What happened in that game was a human error and human error cannot be removed. There have been instances in the game where even the third umpire have made mistakes. What would you do then? Implement AI (artificial intelligence) to check no balls?
And If You think BCCI should take this matter seriously please suggest how can this be changed?


#7

See it was quite heartbreaking that the last ball of that game was illegal and human errors like these do change the face of the match but its practically impossible to implement technology in checking all the balls of the match because it will just take out all the pace of the match which is actually the USP of T20 format…Though umpires need to be more careful and warning should be given to erring umpires but I guess we just have to accept the human error being a part of the game which is played by ‘humans’…!


#8

Something as stupid as checking every ball of the game would not just take the flair away from this beautiful sport but also make it completely boring. What happened in the match cannot just be certified as ‘Human error’. That is indeed negligence. If he was in a dilemma he had every opportunity to confirm and go upstairs to be sure. We’ve already seen errors by technology too doesn’t mean we blindly rely on them. I’m no expert to suggest BCCI what changes can be brought or what technology can be used to rectify this error. But, as fans we find it disheartening and there arouses the question ‘Was their any fixing’?


#9

It is said, on an average Fast Bowlers take 5-6 min to bowl an Over. Whereas, Spinners take 4 - 5 avg min to bowl an over.

So, if we go by these numbers and your average of 20 secs to review a ball, then we do not need to set aside extra time to review each and every ball. As per Faf Du Plesis tweet, every ball can be reviewed in the background and a no ball communicated to Umpire through ear piece.

Faf-du-Plessis-Tweet

I am not fully in favor of the increase in use of technology in games where we have stopped enjoying the game with its flaws and imperfections. But I feel when technology is already widely used to review most of the game then why leave just few aspects to sole human judgement? Just a perspective to ponder upon and ensure a game’s outcome is fair and square. :slightly_smiling_face:


#10

You can’t do anything about it. It is not possible to check every ball whether that is a no ball.
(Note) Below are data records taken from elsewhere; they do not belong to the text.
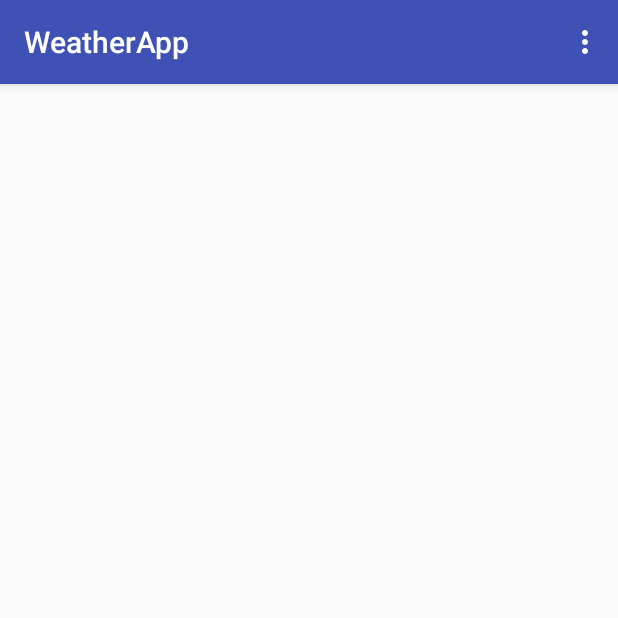
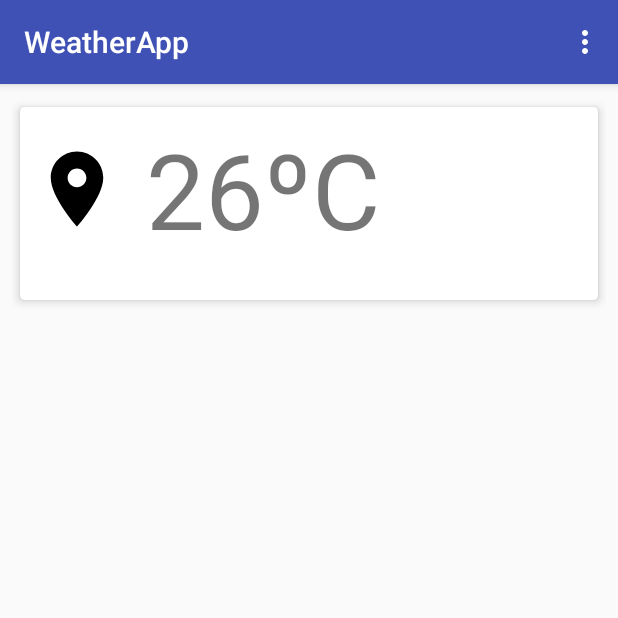
Before and after one commit to rodolfoggp/weather-app, an Android app: the screen it shows after launch (WeekForecastActivity), on a phone screen of 412 x 824 dp, the top half of it. Run offline under Robolectric (Android 15) with nearby library versions, the phone set to English and light mode, and no system bars.

Commit message:
Retrieving icons from openweather succesfully

```diff
--- a/app/build.gradle
+++ b/app/build.gradle
@@ -32,5 +32,7 @@ dependencies {
     compile 'com.google.android.gms:play-services-location:10.2.6'
     compile 'com.android.support:preference-v7:25.3.1'
     compile 'com.android.support:preference-v14:25.3.1'
+    compile 'com.android.support:cardview-v7:25.3.1'
+    compile 'com.squareup.picasso:picasso:2.5.2'
     testCompile 'junit:junit:4.12'
 }
--- a/app/src/main/java/rodolfogusson/weatherapp/WeekForecastActivity.java
+++ b/app/src/main/java/rodolfogusson/weatherapp/WeekForecastActivity.java
@@ -3,6 +3,7 @@ package rodolfogusson.weatherapp;
 import android.content.DialogInterface;
 import android.content.Intent;
 import android.content.SharedPreferences;
+import android.graphics.BitmapFactory;
 import android.os.Bundle;
 import android.support.design.widget.Snackbar;
 import android.support.v7.app.AlertDialog;
@@ -11,6 +12,7 @@ import android.support.v7.preference.PreferenceManager;
 import android.support.v7.widget.Toolbar;
 import android.view.Menu;
 import android.view.MenuItem;
+import android.widget.ImageView;
 import android.widget.TextView;
 
 import java.util.List;
@@ -25,6 +27,7 @@ public class WeekForecastActivity extends AppCompatActivity implements WeatherRe
 
     CityWeather cityWeather;
     TextView city_tv, descr_tv, temp_tv;
+    ImageView weather_today_img;
     SharedPreferences prefs;
     boolean isFirstRun;
     boolean gettingResultsFromActivity = false;
@@ -39,9 +42,10 @@ public class WeekForecastActivity extends AppCompatActivity implements WeatherRe
         Toolbar toolbar = (Toolbar) findViewById(R.id.toolbar);
         setSupportActionBar(toolbar);
 
-        city_tv = (TextView) findViewById(R.id.city_text);
-        descr_tv = (TextView) findViewById(R.id.description);
-        temp_tv = (TextView) findViewById(R.id.tempNow);
+        /*city_tv = (TextView) findViewById(R.id.city_text);
+        descr_tv = (TextView) findViewById(R.id.description);*/
+        temp_tv = (TextView) findViewById(R.id.temp_now);
+        weather_today_img = (ImageView) findViewById(R.id.weather_today_img);
         prefs = PreferenceManager.getDefaultSharedPreferences(this);
         isFirstRun = prefs.getBoolean(getString(R.string.key_is_first_run), true);
     }
@@ -114,11 +118,12 @@ public class WeekForecastActivity extends AppCompatActivity implements WeatherRe
     private void fillData(){
         if(cityWeather!=null && !cityWeather.getWeatherList().isEmpty()){
             Weather weather = cityWeather.getWeatherAt(0);
-            city_tv.setText(cityWeather.getLocation().getCity());
-            descr_tv.setText(weather.getCurrentCondition().getDescription());
+            /*city_tv.setText(cityWeather.getLocation().getCity());
+            descr_tv.setText(weather.getCurrentCondition().getDescription());*/
             LayoutUtils utils = LayoutUtils.getInstance().init(this);
             Integer temp = utils.getConvertedTemperature(weather.getTemperature().getTempNow());
             temp_tv.setText(String.valueOf(temp));
+            weather_today_img.setImageBitmap(weather.getIcon());
         }
     }
 
--- a/app/src/main/java/rodolfogusson/weatherapp/communication/JSONWeatherParser.java
+++ b/app/src/main/java/rodolfogusson/weatherapp/communication/JSONWeatherParser.java
@@ -44,6 +44,7 @@ public class JSONWeatherParser extends JSONParser{
             weatherToday.getCurrentCondition().setWeatherId(getInt("id",jWeatherToday));
             weatherToday.getCurrentCondition().setCondition(getString("main",jWeatherToday));
             weatherToday.getCurrentCondition().setDescription(getString("description",jWeatherToday));
+            weatherToday.getCurrentCondition().setIconCode(getString("icon",jWeatherToday));
 
             //getting temperature, pressure and humidity for today:
             JSONObject jMain = getObject("main", jNow);
@@ -96,8 +97,7 @@ public class JSONWeatherParser extends JSONParser{
                 currentCondition.setCondition(getString("main",jWeather));
                 currentCondition.setDescription(getString("description",jWeather));
                 currentCondition.setWeatherId(getInt("id",jWeather));
-                //todo:
-                //set icon
+                currentCondition.setIconCode(getString("icon",jWeatherToday));
 
                 cityWeather.addWeather(weather);
             }
--- a/app/src/main/res/layout/activity_searcheable.xml
+++ b/app/src/main/res/layout/activity_search.xml
@@ -13,8 +13,9 @@
         <ImageView
             android:layout_width="wrap_content"
             android:layout_height="wrap_content"
-            android:layout_marginEnd="8dp"
             android:layout_gravity="center"
+            android:layout_marginEnd="4dp"
+            android:layout_marginStart="4dp"
             android:src="@drawable/ic_location"/>
         <include android:id="@+id/auto_location"
             layout="@layout/simple_search_item"/>
--- a/app/src/main/res/layout/activity_week_forecast.xml
+++ b/app/src/main/res/layout/activity_week_forecast.xml
@@ -2,6 +2,7 @@
 <android.support.design.widget.CoordinatorLayout xmlns:android="http://schemas.android.com/apk/res/android"
     xmlns:app="http://schemas.android.com/apk/res-auto"
     xmlns:tools="http://schemas.android.com/tools"
+    xmlns:card_view="http://schemas.android.com/apk/res-auto"
     android:id="@+id/coordinator_layout"
     android:layout_width="match_parent"
     android:layout_height="match_parent">
@@ -9,8 +10,8 @@
     <LinearLayout
         android:layout_width="match_parent"
         android:layout_height="match_parent"
-        tools:context="rodolfogusson.weatherapp.WeekForecastActivity"
-        android:orientation="vertical">
+        android:orientation="vertical"
+        tools:context="rodolfogusson.weatherapp.WeekForecastActivity">
 
         <android.support.design.widget.AppBarLayout
             android:layout_width="match_parent"
@@ -26,7 +27,82 @@
 
         </android.support.design.widget.AppBarLayout>
 
+        <LinearLayout
+            android:id="@+id/outer_frame"
+            android:layout_width="match_parent"
+            android:layout_height="match_parent"
+            android:orientation="vertical"
+            android:padding="8dp">
+
+            <android.support.v7.widget.CardView
+                android:layout_width="match_parent"
+                android:layout_height="wrap_content"
+                card_view:cardUseCompatPadding="true"
+                card_view:cardElevation="4dp"
+                card_view:cardCornerRadius="3dp">
+
+                <LinearLayout
+                    android:layout_width="match_parent"
+                    android:layout_height="match_parent"
+                    android:orientation="vertical"
+                    android:padding="8dp">
+
+                    <!--Temperature Now / High and Low Block-->
+                    <LinearLayout
+                        android:layout_width="match_parent"
+                        android:layout_height="wrap_content"
+                        android:orientation="horizontal">
+
+                        <ImageView
+                            android:id="@+id/weather_today_img"
+                            android:layout_width="60dp"
+                            android:layout_height="60dp"
+                            android:src="@drawable/ic_location"
+                            android:layout_gravity="center"/>
+
                         <TextView
+                            android:id="@+id/temp_now"
+                            android:layout_width="wrap_content"
+                            android:layout_height="wrap_content"
+                            android:textSize="70sp"
+                            android:paddingStart="16dp"
+
+                            android:text="26ºC"/>
+
+                        <!--<LinearLayout
+                            android:layout_width="match_parent"
+                            android:layout_height="match_parent"
+                            android:orientation="vertical"
+                            android:gravity="left|center"
+                            android:layout_marginEnd="16dp"
+                            android:layout_marginTop="10dp">
+
+                            <TextView
+                                android:id="@+id/temp_high"
+                                android:layout_width="wrap_content"
+                                android:layout_height="wrap_content"
+                                android:textSize="18sp"
+
+                                android:text="High: 28ºC"/>
+
+                            <TextView
+                                android:id="@+id/temp_low"
+                                android:layout_width="wrap_content"
+                                android:layout_height="wrap_content"
+                                android:textSize="18sp"
+
+                                android:text="Low: 24ºC"/>
+
+                        </LinearLayout>-->
+
+                    </LinearLayout>
+
+                    <TextView
+                        android:id="@+id/day_of_the_week"
+                        android:layout_width="match_parent"
+                        android:layout_height="wrap_content" />
+
+                    <!--<TextView
                         android:id="@+id/city_text"
                         android:layout_width="wrap_content"
                         android:layout_height="wrap_content" />
@@ -37,27 +113,18 @@
                         android:layout_height="wrap_content" />
 
                     <TextView
-            android:id="@+id/tempNow"
-            android:layout_width="wrap_content"
-            android:layout_height="wrap_content" />
-
-        <TextView
-            android:id="@+id/press"
+                        android:id="@+id/pressure"
                         android:layout_width="wrap_content"
                         android:layout_height="wrap_content" />
 
                     <TextView
                         android:id="@+id/humidity"
                         android:layout_width="wrap_content"
-            android:layout_height="wrap_content" />
+                        android:layout_height="wrap_content" />-->
+                </LinearLayout>
+            </android.support.v7.widget.CardView>
+        </LinearLayout>
 
-        <!--<android.support.design.widget.FloatingActionButton
-            android:id="@+id/fab"
-            android:layout_width="wrap_content"
-            android:layout_height="wrap_content"
-            android:layout_gravity="bottom|end"
-            android:layout_margin="@dimen/fab_margin"
-            app:srcCompat="@android:drawable/ic_dialog_email" />-->
 
     </LinearLayout>
 </android.support.design.widget.CoordinatorLayout>
--- a/app/src/main/res/menu/menu_search.xml
+++ b/app/src/main/res/menu/menu_search.xml
@@ -7,6 +7,6 @@
     <item android:id="@+id/action_search"
         android:title="@string/search_hint"
         android:icon="@android:drawable/ic_menu_search"
-        app:showAsAction="always"
-        app:actionViewClass="android.widget.SearchView" />
+        app:actionViewClass="android.widget.SearchView"
+        app:showAsAction="always" />
 </menu>
--- a/app/src/main/res/xml/searchable.xml
+++ /dev/null
@@ -1,5 +0,0 @@
-<?xml version="1.0" encoding="utf-8"?>
-<searchable xmlns:android="http://schemas.android.com/apk/res/android"
-    android:label="@string/app_name"
-    android:hint="@string/search_hint" >
-</searchable>
```
Also changed, not shown: app/src/main/AndroidManifest.xml (+2 -10 lines), app/src/main/java/rodolfogusson/weatherapp/SearchCityActivity.java (+12 -1 lines), app/src/main/java/rodolfogusson/weatherapp/communication/HttpClient.java (+26 -9 lines), app/src/main/java/rodolfogusson/weatherapp/communication/WeatherRequestTask.java (+7 -2 lines), app/src/main/java/rodolfogusson/weatherapp/model/Weather.java (+8 -6 lines). Lines whose indentation alone changed are shown as unchanged.
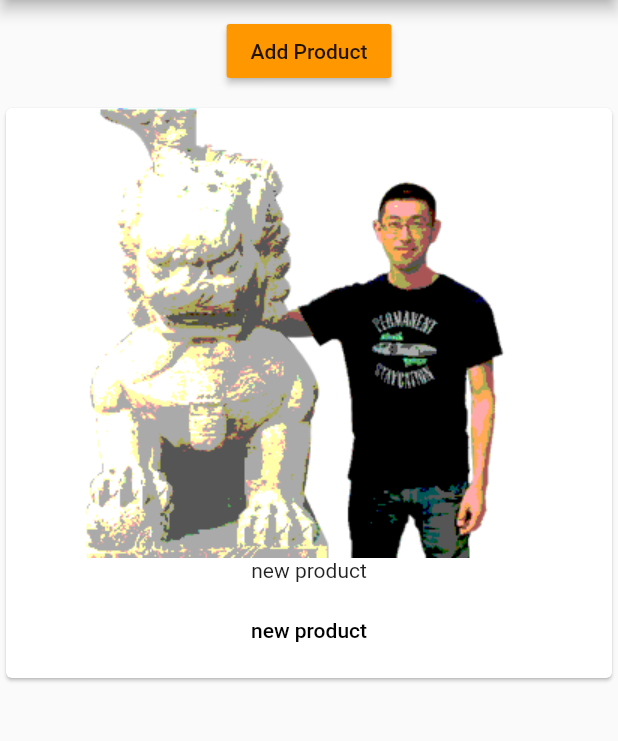
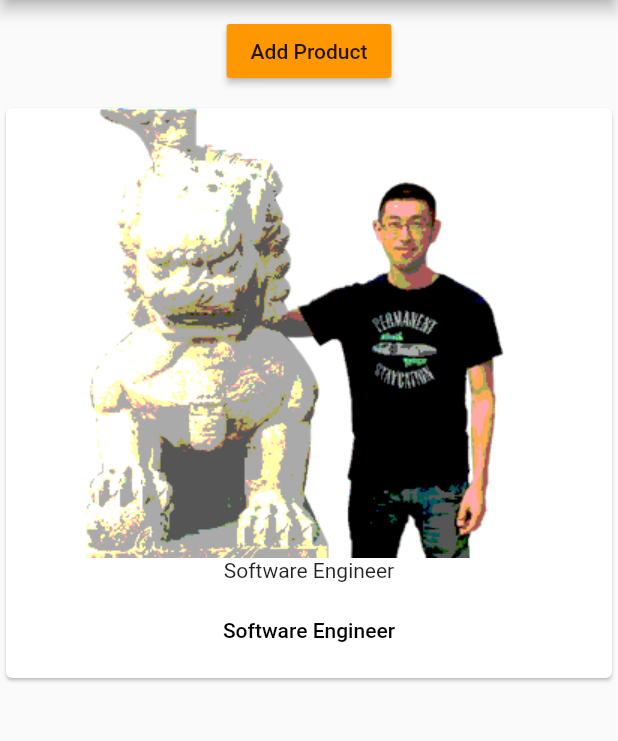
Before and after one commit to mnishiguchi/hello_flutter, a Flutter app: the screen it shows after launch, after a tap on "Add Product", on a phone screen of 412 x 824 dp, the part 84-825 px from its top. Run offline on Flutter 3.47's test engine with Material 2 defaults, Android fonts, the phone set to English and light mode, and no system bars.

Commit message:
Use Map as a data container

```diff
--- a/lib/product_control.dart
+++ b/lib/product_control.dart
@@ -12,7 +12,10 @@ class ProductControl extends StatelessWidget {
     return RaisedButton(
       color: Theme.of(context).primaryColor,
       onPressed: () {
-        addProduct("new product");
+        addProduct({
+          'title': 'Software Engineer',
+          'image': 'assets/masa_chinatown.png',
+        });
       },
       child: Text("Add Product"),
     );
--- a/lib/product_list.dart
+++ b/lib/product_list.dart
@@ -5,7 +5,7 @@ import './pages/product_page.dart';
 // Map
 class ProductList extends StatelessWidget {
   // immutable properties
-  final List<String> products;
+  final List<Map<String, dynamic>> products;
 
   // constructor that accepts params that are bound to properties
   ProductList([this.products = const []]) {
@@ -15,26 +15,22 @@ class ProductList extends StatelessWidget {
   Widget _buildProductItem(BuildContext context, int index) {
     print('[ProductList] _buildProductItem');
 
-    String title = products[index];
-    String imageUrl = 'assets/masa_chinatown.png';
-
+    Map<String, dynamic> product = products[index];
     return Card(
       child: Column(
         children: <Widget>[
-          Image.asset(imageUrl),
-          Text(title),
+          Image.asset(product['image']),
+          Text(product['title']),
           ButtonBar(
             alignment: MainAxisAlignment.center,
             children: <Widget>[
               FlatButton(
-                child: Text(title),
+                child: Text(product['title']),
                 onPressed: () => Navigator.push(
                       context,
                       MaterialPageRoute(
-                        builder: (BuildContext context) => ProductPage(
-                              title: title,
-                              imageUrl: imageUrl,
-                            ),
+                        builder: (BuildContext context) =>
+                            ProductPage(product: product),
                       ),
                     ),
               )
--- a/lib/product_manager.dart
+++ b/lib/product_manager.dart
@@ -19,7 +19,7 @@ class ProductManager extends StatefulWidget {
 // A state that belongs to ProductManager Widget.
 class _ProductManagerState extends State<ProductManager> {
   // properties
-  List<String> _products = [];
+  List<Map<String, dynamic>> _products = [];
 
   @override
   void initState() {
@@ -36,7 +36,7 @@ class _ProductManagerState extends State<ProductManager> {
     print('[ProductManagerState] didUpdateWidget');
   }
 
-  void _addProduct(String product) {
+  void _addProduct(Map<String, dynamic> product) {
     setState(() {
       _products.add(product);
     });
```
Also changed, not shown: lib/pages/product_page.dart (+5 -6 lines).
It will take a lot of time. Moreover, it will impact the flow of the game. It is an impractical idea that cannot be executed. Yes, if the on-field umpires feel the same and want to confirm, that sounds ok. But the whole idea is based on the fact that the field umpires didn’t realize that it was a no ball! Even if the batting team feels that the bowler has delivered a no ball, they can ask for a check. This also sounds like a horrible idea to me, honestly. Who will concentrate on the bowler’s position and fielder placements? That’s not their job!


#11

I am of the opinion of that if there is help is available it should be availed. We have cameras already there, we have 3rd umpire already there. Why not take advantage of it?

While romantics would like to have unpredictability, factor of drama etc to remain. It adds to the overall experience of sports. This kind of incidents add romance to sports. Remeber, Hand of God of Maradona, Eddie Futch not allowed Frazier to continue, In ICC WC 1992, Aus defeated India by 1 run and India was out of WC while on Six of Sachin was given as Four. All such incidents add to aura and legacy and let fans discuss it for decades.


#13

After thinking a bit about this, I would say the use of technology for no-balls has both ups and downs. Not using tech and giving wrong decision many time results in a team losing a critical match rendering their efforts null. But again checking each and every delivery will take up too much time resulting in the loss of entertainment. So, I personally think that the current criteria are as good as it can be i.e, checking only the suspicious deliveries using technology while leaving others for field umpire’s decision.